>>>>

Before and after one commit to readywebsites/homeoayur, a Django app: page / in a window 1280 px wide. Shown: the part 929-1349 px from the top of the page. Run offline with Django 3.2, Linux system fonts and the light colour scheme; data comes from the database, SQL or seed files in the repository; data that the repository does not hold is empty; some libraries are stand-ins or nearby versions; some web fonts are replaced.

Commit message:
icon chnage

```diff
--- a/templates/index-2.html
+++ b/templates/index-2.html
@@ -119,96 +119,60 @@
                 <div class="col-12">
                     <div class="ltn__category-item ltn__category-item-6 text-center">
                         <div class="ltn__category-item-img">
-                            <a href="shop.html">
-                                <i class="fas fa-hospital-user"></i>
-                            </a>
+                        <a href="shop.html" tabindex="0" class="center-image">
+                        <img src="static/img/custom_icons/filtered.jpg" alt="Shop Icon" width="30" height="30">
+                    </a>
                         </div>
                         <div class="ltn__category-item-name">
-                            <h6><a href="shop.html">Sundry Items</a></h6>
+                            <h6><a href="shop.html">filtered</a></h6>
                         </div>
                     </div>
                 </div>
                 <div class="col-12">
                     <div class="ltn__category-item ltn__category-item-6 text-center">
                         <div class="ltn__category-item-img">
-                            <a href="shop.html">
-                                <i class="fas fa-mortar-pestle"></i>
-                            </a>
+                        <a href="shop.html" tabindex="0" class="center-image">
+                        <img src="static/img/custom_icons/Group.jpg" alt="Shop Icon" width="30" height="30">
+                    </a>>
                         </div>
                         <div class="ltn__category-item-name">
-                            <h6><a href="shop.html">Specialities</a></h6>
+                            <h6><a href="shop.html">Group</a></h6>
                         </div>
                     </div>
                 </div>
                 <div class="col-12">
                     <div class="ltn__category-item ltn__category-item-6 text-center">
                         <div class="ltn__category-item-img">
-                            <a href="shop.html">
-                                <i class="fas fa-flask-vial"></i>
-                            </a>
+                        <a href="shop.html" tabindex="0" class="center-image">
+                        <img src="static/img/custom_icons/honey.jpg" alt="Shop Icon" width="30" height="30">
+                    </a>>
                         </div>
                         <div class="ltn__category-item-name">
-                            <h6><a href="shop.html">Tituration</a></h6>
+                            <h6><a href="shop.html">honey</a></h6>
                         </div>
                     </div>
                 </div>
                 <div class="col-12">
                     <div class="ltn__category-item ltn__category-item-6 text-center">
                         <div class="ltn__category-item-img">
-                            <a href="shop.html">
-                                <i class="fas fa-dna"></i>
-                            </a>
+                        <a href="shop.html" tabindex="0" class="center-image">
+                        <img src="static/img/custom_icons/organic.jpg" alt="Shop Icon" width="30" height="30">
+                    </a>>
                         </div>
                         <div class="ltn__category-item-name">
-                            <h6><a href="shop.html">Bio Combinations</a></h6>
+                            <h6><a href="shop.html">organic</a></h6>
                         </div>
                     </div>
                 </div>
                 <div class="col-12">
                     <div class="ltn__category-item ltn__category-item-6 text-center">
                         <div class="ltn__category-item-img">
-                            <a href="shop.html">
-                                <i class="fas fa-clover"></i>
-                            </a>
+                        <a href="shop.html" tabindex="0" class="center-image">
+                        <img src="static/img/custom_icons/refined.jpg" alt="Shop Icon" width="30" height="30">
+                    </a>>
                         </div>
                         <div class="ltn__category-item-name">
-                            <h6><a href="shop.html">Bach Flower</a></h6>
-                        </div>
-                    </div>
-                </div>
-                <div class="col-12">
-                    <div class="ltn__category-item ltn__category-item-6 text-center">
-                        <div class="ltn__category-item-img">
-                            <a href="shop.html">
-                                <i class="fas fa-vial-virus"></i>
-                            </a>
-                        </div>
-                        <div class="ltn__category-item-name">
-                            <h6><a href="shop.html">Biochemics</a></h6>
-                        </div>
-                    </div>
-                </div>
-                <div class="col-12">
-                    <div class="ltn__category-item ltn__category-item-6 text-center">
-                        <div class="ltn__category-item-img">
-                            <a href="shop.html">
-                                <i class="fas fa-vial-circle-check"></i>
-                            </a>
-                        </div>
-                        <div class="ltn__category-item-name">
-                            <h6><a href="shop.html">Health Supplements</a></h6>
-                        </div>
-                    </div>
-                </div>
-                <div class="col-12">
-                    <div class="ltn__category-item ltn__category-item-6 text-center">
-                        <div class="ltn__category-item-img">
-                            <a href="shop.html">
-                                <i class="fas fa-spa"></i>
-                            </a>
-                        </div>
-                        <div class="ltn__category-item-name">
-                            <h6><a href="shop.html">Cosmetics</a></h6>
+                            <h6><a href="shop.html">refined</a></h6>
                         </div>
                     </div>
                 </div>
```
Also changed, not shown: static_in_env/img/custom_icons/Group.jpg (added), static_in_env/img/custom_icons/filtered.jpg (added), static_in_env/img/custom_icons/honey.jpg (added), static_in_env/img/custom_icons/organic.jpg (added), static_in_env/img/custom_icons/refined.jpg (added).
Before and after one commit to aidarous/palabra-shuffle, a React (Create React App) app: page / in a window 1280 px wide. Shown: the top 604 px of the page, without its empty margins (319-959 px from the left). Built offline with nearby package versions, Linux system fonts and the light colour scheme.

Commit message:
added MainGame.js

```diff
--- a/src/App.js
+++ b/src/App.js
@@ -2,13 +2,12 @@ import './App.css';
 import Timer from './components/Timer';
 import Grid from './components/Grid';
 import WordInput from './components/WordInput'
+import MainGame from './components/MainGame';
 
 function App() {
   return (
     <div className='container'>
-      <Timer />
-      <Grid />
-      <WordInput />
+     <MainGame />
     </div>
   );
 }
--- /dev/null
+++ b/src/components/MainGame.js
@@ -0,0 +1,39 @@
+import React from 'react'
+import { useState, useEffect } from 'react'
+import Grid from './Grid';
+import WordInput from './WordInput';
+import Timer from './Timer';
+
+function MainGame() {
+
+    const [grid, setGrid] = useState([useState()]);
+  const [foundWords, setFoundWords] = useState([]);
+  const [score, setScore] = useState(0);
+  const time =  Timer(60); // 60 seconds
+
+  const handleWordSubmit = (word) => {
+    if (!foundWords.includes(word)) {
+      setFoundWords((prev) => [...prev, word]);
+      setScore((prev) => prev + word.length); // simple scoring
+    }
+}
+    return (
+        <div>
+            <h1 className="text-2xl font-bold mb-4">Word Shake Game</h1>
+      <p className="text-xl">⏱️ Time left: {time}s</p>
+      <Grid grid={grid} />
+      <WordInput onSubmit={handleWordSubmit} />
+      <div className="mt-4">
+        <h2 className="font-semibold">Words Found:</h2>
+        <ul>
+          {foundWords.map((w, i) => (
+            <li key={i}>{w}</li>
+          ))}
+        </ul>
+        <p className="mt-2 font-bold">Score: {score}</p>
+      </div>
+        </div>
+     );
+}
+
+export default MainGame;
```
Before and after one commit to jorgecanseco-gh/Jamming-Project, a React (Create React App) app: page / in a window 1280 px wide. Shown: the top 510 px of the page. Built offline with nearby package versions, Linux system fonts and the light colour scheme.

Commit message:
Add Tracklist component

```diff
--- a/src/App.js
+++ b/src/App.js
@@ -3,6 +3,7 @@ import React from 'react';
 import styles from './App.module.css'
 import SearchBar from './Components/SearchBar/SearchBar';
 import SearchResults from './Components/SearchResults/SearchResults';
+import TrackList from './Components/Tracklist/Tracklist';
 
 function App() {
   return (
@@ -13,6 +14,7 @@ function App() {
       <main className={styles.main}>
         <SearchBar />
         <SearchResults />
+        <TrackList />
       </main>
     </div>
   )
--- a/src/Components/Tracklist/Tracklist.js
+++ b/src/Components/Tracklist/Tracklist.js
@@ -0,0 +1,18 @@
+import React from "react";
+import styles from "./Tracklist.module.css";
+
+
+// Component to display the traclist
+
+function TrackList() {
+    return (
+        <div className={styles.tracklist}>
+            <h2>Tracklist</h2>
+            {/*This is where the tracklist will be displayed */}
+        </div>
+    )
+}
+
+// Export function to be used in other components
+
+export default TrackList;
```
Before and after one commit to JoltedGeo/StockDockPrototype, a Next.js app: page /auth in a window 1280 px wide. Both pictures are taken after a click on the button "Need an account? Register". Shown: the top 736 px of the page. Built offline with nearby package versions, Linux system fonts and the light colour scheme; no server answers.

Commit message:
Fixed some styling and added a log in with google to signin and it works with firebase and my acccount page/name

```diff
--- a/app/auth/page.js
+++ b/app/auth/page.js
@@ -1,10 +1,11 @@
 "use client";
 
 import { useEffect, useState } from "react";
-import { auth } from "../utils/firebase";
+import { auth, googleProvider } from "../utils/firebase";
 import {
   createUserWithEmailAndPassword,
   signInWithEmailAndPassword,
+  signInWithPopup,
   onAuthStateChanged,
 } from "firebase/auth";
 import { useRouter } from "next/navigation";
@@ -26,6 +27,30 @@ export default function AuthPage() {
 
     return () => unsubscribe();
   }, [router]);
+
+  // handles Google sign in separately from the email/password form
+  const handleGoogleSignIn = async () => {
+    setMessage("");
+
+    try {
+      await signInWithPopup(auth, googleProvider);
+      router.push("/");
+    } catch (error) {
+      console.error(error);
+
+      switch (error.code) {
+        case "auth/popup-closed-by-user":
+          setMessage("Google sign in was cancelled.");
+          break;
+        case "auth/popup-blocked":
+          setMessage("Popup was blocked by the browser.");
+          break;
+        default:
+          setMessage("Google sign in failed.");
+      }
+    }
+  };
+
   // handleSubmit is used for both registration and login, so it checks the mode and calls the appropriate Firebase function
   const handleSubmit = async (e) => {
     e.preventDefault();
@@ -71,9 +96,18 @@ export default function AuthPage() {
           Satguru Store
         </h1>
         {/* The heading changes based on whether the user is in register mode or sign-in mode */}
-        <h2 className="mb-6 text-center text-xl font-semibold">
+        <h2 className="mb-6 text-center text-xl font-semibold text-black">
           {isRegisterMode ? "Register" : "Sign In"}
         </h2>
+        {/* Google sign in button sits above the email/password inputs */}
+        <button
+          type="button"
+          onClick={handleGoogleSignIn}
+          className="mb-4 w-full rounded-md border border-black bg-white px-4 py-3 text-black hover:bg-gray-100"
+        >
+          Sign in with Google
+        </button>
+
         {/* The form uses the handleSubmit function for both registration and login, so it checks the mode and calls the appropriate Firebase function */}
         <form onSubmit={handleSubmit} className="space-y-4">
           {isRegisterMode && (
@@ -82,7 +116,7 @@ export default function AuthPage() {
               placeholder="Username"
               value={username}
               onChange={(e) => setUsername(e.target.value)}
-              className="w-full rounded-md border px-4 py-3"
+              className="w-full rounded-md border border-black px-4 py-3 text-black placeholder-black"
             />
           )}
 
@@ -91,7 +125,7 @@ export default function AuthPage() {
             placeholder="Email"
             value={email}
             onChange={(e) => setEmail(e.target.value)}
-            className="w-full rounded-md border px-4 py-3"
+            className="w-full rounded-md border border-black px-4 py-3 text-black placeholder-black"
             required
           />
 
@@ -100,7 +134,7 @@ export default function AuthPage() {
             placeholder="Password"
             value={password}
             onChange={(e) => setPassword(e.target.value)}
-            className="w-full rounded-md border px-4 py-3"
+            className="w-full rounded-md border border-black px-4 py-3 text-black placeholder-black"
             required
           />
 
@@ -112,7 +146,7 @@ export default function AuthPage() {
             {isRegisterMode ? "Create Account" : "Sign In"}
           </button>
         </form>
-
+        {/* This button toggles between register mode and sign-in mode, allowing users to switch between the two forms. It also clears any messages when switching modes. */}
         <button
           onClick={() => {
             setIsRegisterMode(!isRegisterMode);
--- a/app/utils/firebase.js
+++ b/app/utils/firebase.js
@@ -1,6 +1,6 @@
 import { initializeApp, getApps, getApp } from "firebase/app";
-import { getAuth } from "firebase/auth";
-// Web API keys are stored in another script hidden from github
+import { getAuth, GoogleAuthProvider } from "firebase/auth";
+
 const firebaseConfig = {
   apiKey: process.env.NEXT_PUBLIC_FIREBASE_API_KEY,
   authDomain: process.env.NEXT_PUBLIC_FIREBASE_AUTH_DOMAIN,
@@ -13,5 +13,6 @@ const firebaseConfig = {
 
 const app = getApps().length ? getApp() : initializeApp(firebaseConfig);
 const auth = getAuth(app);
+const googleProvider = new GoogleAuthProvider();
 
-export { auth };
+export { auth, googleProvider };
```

<<<<

[Problem details]:
Scan the material above for lines holding "const" and copy each of them.

[Exercise output]:
+    const [grid, setGrid] = useState([useState()]);
+  const [foundWords, setFoundWords] = useState([]);
+  const [score, setScore] = useState(0);
+  const time =  Timer(60); // 60 seconds
+  const handleWordSubmit = (word) => {
+  const handleGoogleSignIn = async () => {
   const handleSubmit = async (e) => {
 const firebaseConfig = {
@@ -13,5 +13,6 @@ const firebaseConfig = {
 const app = getApps().length ? getApp() : initializeApp(firebaseConfig);
 const auth = getAuth(app);
+const googleProvider = new GoogleAuthProvider();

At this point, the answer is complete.